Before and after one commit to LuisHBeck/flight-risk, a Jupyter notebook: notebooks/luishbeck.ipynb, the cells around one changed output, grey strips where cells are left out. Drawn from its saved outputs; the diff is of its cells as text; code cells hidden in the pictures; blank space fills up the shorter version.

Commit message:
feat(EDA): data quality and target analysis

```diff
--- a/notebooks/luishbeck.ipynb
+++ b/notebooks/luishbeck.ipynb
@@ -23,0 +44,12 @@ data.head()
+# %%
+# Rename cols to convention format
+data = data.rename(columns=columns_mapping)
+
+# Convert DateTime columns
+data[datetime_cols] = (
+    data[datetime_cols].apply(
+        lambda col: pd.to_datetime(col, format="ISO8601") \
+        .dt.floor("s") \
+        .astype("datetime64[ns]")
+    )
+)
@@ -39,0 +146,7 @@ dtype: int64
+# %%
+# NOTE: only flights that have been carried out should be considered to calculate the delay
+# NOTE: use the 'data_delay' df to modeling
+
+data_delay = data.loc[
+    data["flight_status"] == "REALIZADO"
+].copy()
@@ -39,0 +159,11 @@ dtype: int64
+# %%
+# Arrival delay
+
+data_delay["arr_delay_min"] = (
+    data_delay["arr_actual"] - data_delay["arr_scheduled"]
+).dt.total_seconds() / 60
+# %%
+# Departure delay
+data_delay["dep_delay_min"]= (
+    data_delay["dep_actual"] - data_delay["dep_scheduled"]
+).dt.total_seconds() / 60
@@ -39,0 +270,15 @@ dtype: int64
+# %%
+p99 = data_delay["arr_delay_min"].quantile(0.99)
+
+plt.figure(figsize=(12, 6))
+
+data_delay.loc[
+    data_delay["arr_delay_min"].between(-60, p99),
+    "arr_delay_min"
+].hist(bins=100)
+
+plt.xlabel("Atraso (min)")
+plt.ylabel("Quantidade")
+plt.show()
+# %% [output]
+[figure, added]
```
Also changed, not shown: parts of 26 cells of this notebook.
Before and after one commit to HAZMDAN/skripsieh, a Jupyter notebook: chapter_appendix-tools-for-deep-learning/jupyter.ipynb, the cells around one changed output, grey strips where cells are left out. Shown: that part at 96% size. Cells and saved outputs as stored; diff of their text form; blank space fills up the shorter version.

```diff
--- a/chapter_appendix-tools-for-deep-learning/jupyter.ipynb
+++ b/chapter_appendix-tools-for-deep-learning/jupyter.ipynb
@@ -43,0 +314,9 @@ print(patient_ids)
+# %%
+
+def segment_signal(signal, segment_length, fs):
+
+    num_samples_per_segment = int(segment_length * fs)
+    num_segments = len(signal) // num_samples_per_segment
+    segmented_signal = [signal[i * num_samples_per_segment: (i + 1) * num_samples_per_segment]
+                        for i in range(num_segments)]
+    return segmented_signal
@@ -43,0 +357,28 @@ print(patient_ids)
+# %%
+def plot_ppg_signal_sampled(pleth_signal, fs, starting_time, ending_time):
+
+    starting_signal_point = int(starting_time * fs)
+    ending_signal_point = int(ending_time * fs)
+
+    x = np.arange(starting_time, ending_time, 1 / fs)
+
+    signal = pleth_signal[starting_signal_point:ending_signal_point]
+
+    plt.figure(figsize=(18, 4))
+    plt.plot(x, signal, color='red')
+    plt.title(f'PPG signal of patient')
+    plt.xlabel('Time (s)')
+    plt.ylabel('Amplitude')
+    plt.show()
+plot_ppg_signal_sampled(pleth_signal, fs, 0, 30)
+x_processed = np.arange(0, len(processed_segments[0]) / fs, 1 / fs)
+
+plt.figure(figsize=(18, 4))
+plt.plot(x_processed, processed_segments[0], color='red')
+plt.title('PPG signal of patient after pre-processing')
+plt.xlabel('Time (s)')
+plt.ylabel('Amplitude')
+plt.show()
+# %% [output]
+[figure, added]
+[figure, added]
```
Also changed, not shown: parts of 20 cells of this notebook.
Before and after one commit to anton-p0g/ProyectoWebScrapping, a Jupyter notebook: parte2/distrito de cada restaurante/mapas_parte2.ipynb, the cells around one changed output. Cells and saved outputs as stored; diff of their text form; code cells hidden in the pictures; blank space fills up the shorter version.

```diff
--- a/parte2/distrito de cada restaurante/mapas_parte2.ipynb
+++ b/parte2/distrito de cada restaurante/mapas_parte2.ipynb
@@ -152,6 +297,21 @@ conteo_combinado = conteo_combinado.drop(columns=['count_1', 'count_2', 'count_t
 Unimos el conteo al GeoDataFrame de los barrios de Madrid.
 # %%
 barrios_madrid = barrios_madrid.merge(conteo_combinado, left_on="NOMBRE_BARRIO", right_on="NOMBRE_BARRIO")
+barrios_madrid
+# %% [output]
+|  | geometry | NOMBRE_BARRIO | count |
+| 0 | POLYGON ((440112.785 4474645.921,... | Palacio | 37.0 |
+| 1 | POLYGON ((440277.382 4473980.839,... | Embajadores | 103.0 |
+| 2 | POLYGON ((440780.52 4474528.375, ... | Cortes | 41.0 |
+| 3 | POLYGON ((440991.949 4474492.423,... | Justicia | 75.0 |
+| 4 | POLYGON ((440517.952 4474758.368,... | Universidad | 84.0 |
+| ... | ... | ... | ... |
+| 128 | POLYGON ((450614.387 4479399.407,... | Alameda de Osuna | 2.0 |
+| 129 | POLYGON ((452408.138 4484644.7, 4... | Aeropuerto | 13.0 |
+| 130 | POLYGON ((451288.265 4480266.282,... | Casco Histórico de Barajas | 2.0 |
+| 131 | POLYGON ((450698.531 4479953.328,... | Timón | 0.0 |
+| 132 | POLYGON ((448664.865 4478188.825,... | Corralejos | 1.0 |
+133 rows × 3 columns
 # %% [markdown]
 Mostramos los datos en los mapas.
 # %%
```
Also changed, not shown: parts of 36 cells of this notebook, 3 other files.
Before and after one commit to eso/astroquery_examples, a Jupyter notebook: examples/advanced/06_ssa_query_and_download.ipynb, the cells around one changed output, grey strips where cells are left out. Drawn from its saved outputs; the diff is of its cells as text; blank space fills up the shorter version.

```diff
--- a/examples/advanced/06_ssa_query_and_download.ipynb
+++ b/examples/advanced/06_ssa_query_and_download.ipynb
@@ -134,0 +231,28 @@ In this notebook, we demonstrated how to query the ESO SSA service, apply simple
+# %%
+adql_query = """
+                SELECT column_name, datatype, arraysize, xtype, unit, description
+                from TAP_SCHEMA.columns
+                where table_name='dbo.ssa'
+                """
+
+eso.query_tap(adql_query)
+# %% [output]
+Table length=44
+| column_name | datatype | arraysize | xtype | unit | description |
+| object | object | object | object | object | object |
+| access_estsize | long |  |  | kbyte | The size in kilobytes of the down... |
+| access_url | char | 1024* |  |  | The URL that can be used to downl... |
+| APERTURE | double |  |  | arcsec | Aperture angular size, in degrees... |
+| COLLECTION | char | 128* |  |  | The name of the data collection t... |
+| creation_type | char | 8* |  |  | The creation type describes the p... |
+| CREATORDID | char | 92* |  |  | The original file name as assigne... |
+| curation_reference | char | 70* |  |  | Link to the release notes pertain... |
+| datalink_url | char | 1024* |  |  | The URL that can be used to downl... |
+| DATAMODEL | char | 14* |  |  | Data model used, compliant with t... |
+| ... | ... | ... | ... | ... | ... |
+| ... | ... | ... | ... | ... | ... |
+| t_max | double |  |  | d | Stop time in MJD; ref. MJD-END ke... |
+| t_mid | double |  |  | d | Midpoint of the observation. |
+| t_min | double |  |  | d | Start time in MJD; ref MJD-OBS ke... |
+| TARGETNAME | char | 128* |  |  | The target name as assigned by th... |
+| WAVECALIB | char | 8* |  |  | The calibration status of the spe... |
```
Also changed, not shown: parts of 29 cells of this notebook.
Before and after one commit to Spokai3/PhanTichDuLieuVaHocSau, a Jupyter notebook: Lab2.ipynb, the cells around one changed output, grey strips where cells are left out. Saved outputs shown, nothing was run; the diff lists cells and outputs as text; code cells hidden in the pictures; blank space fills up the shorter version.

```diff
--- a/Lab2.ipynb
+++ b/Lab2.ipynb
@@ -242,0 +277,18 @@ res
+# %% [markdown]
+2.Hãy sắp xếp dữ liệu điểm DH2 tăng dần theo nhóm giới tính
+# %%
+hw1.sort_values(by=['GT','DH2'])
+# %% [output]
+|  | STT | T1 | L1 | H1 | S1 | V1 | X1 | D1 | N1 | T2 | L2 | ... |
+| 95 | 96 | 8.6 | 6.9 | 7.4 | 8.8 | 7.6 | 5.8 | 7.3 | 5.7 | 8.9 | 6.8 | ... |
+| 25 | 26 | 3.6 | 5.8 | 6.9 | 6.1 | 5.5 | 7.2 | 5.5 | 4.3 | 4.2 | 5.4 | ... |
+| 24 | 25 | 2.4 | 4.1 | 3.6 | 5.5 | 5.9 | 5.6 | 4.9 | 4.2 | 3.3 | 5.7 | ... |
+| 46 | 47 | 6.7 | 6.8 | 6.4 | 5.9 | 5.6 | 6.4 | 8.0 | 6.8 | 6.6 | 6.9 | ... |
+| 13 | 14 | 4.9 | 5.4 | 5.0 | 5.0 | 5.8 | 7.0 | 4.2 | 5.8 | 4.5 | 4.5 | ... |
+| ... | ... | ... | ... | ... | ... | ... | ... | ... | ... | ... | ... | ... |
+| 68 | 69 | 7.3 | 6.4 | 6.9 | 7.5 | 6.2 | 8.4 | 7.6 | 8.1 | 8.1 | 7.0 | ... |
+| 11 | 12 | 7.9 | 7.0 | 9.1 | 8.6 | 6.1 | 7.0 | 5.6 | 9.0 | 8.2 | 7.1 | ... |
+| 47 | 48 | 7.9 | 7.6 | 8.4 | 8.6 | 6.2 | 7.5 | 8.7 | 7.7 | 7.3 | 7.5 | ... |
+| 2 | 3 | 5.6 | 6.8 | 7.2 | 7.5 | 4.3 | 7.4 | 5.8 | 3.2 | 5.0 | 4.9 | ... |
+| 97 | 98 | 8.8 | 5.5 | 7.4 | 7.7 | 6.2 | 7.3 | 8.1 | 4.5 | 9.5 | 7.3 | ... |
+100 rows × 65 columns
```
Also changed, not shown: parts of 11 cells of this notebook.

______

## WHAT IS NEEDED
Count every line of the data in which the word "that" appears, and report only the total.

## ANSWER AREA
4